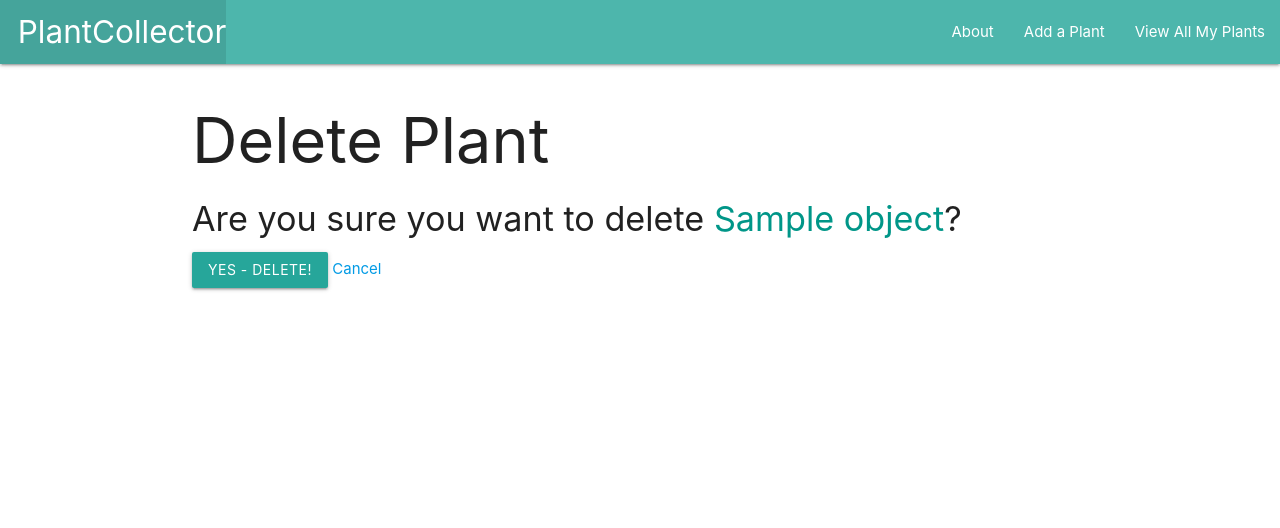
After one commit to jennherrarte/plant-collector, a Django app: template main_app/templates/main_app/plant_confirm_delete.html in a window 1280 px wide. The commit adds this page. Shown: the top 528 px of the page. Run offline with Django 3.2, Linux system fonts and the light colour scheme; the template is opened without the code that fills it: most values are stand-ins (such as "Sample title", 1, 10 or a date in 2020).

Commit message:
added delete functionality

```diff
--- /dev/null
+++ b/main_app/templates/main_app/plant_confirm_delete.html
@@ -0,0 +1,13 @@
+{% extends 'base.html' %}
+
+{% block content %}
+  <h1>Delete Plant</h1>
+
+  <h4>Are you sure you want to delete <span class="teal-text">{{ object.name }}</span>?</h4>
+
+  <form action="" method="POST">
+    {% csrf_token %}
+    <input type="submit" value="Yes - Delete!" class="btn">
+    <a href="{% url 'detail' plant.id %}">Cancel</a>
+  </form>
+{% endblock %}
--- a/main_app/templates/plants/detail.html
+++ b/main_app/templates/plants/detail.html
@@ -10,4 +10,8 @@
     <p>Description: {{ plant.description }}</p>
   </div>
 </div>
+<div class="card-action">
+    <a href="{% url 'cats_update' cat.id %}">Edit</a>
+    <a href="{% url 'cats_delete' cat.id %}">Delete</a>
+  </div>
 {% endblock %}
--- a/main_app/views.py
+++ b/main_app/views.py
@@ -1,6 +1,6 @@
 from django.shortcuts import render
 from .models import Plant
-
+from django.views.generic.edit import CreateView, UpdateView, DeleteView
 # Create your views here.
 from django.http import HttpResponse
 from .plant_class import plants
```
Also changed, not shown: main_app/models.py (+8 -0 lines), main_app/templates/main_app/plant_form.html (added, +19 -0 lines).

◆ **What the exercise asks**
Where a line in the material contains "import", copy that line.

◆ **Response to the task**
 from django.shortcuts import render
 from .models import Plant
+from django.views.generic.edit import CreateView, UpdateView, DeleteView
 from django.http import HttpResponse
 from .plant_class import plants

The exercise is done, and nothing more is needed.